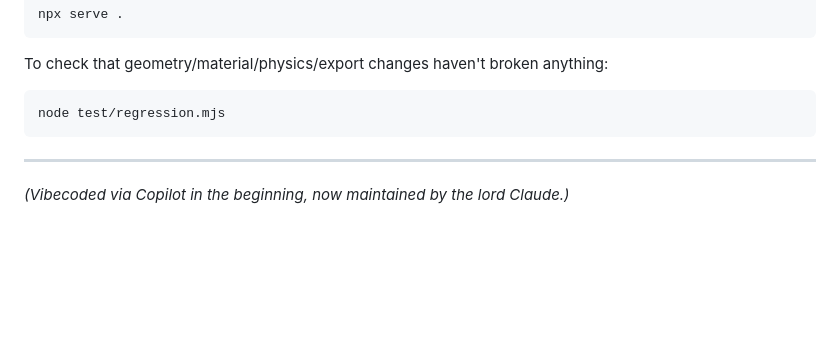
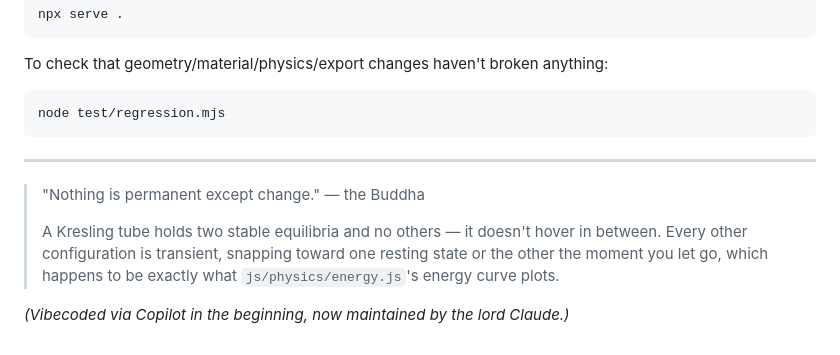
Before and after one commit to ColaBear101/Kresling-crease-Gen, a Markdown page: README.md, the part around the change. Drawn GitHub-style; blank space fills up the shorter version.

Commit message:
docs: add a fitting closing quote to README
Bistability is the whole point of the structure this app designs — a
Kresling tube rests at exactly two stable heights and treats everything
in between as transient, which is what the energy graph actually shows.

Co-Authored-By: Claude Sonnet 5 <noreply@anthropic.com>

```diff
--- a/README.md
+++ b/README.md
@@ -96,4 +96,11 @@ node test/regression.mjs
 
 ---
 
+> "Nothing is permanent except change." — the Buddha
+>
+> A Kresling tube holds two stable equilibria and no others — it doesn't hover
+> in between. Every other configuration is transient, snapping toward one
+> resting state or the other the moment you let go, which happens to be
+> exactly what `js/physics/energy.js`'s energy curve plots.
+
 *(Vibecoded via Copilot in the beginning, now maintained by the lord Claude.)*
```
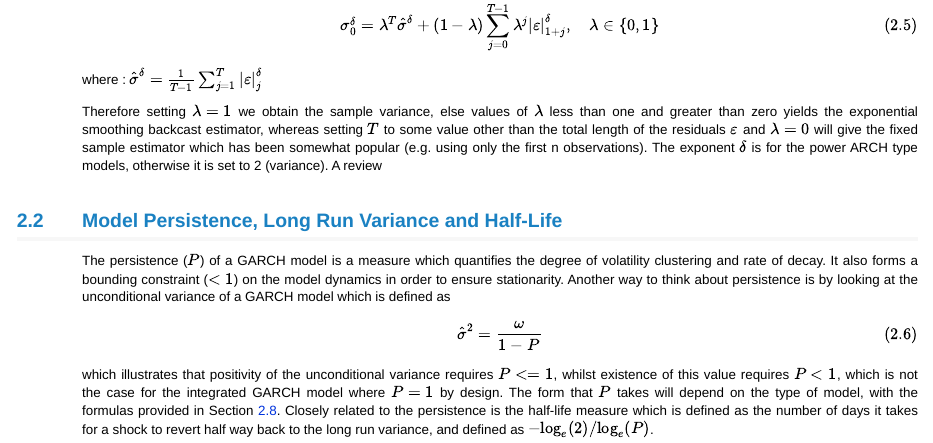
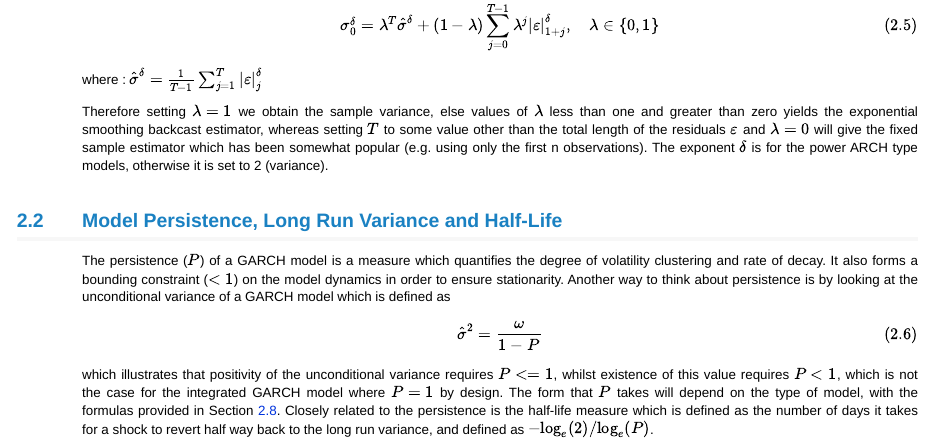
Before and after one commit to tsmodels/tsgarch, an R Markdown document (vignettes/tsgarch_intro.Rmd): the page in a window 1100 px wide, from 1330 px down. Rendered offline with R 4.5, knitr and Pandoc, with nearby package versions; some code elsewhere in the file could not run offline; a font, style sheet, LaTeX package, included part or bibliography that could not be used is replaced or left out; long lines of code are wrapped.

```diff
--- a/vignettes/tsgarch_intro.Rmd
+++ b/vignettes/tsgarch_intro.Rmd
@@ -111,7 +111,7 @@
 
 where : $\hat\sigma^\delta=\frac{1}{T-1}\sum_{j=1}^{T}|\varepsilon|^\delta_j$
 
-Therefore setting $\lambda=1$ we obtain the sample variance, else values of $\lambda$ less than one and greater than zero yields the exponential smoothing backcast estimator, whereas setting $T$ to some value other than the total length of the residuals $\varepsilon$ and $\lambda=0$ will give the fixed sample estimator which has been somewhat popular (e.g. using only the first n observations). The exponent $\delta$ is for the power ARCH type models, otherwise it is set to 2 (variance). A review
+Therefore setting $\lambda=1$ we obtain the sample variance, else values of $\lambda$ less than one and greater than zero yields the exponential smoothing backcast estimator, whereas setting $T$ to some value other than the total length of the residuals $\varepsilon$ and $\lambda=0$ will give the fixed sample estimator which has been somewhat popular (e.g. using only the first n observations). The exponent $\delta$ is for the power ARCH type models, otherwise it is set to 2 (variance).
 
 ## Model Persistence, Long Run Variance and Half-Life {#estimation:persistence}
 
```
Also changed, not shown: README.md, vignettes/tsgarch_intro.html (deleted), 1 other file.
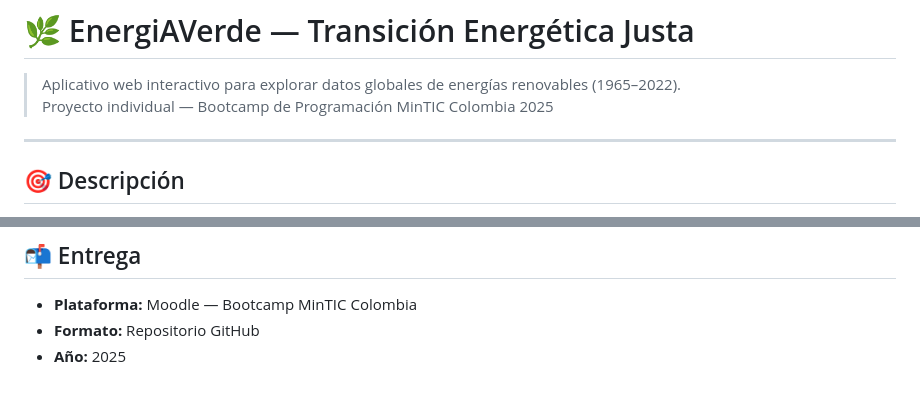
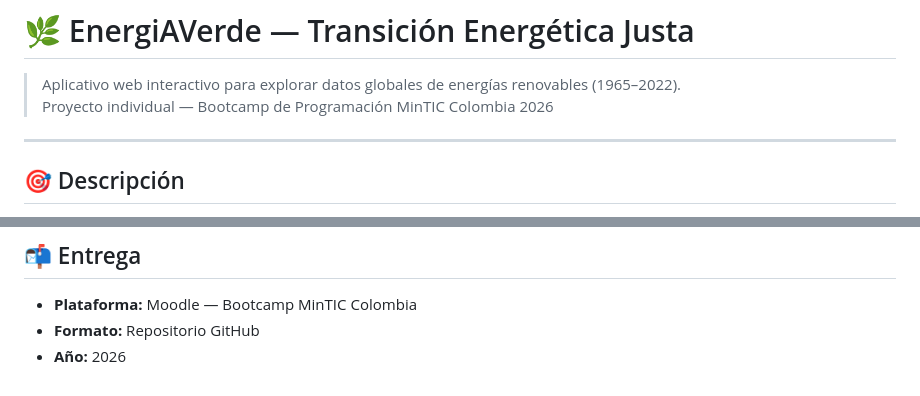
Before and after one commit to sorannycuesta/EnergiAverde, a Markdown page: README.md, 2 parts joined by grey strips. Drawn GitHub-style.

Commit message:
Corrección del año en el README

```diff
--- a/README.md
+++ b/README.md
@@ -1,7 +1,7 @@
 # 🌿 EnergiAVerde — Transición Energética Justa
 
 > Aplicativo web interactivo para explorar datos globales de energías renovables (1965–2022).
-> Proyecto individual — Bootcamp de Programación MinTIC Colombia 2025
+> Proyecto individual — Bootcamp de Programación MinTIC Colombia 2026
 
 ---
 
@@ -137,4 +137,4 @@ Fuente: [Kaggle — belayethossainds](https://www.kaggle.com/datasets/belayethos
 
 - **Plataforma:** Moodle — Bootcamp MinTIC Colombia
 - **Formato:** Repositorio GitHub
-- **Año:** 2025
+- **Año:** 2026
```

■ ■ ■ ■ ■

* **Work task**
Only lines with the word "Before" count here; copy every one from the records.

* **Final answer**
Before and after one commit to ColaBear101/Kresling-crease-Gen, a Markdown page: README.md, the part around the change. Drawn GitHub-style; blank space fills up the shorter version.
Before and after one commit to tsmodels/tsgarch, an R Markdown document (vignettes/tsgarch_intro.Rmd): the page in a window 1100 px wide, from 1330 px down. Rendered offline with R 4.5, knitr and Pandoc, with nearby package versions; some code elsewhere in the file could not run offline; a font, style sheet, LaTeX package, included part or bibliography that could not be used is replaced or left out; long lines of code are wrapped.
Before and after one commit to sorannycuesta/EnergiAverde, a Markdown page: README.md, 2 parts joined by grey strips. Drawn GitHub-style.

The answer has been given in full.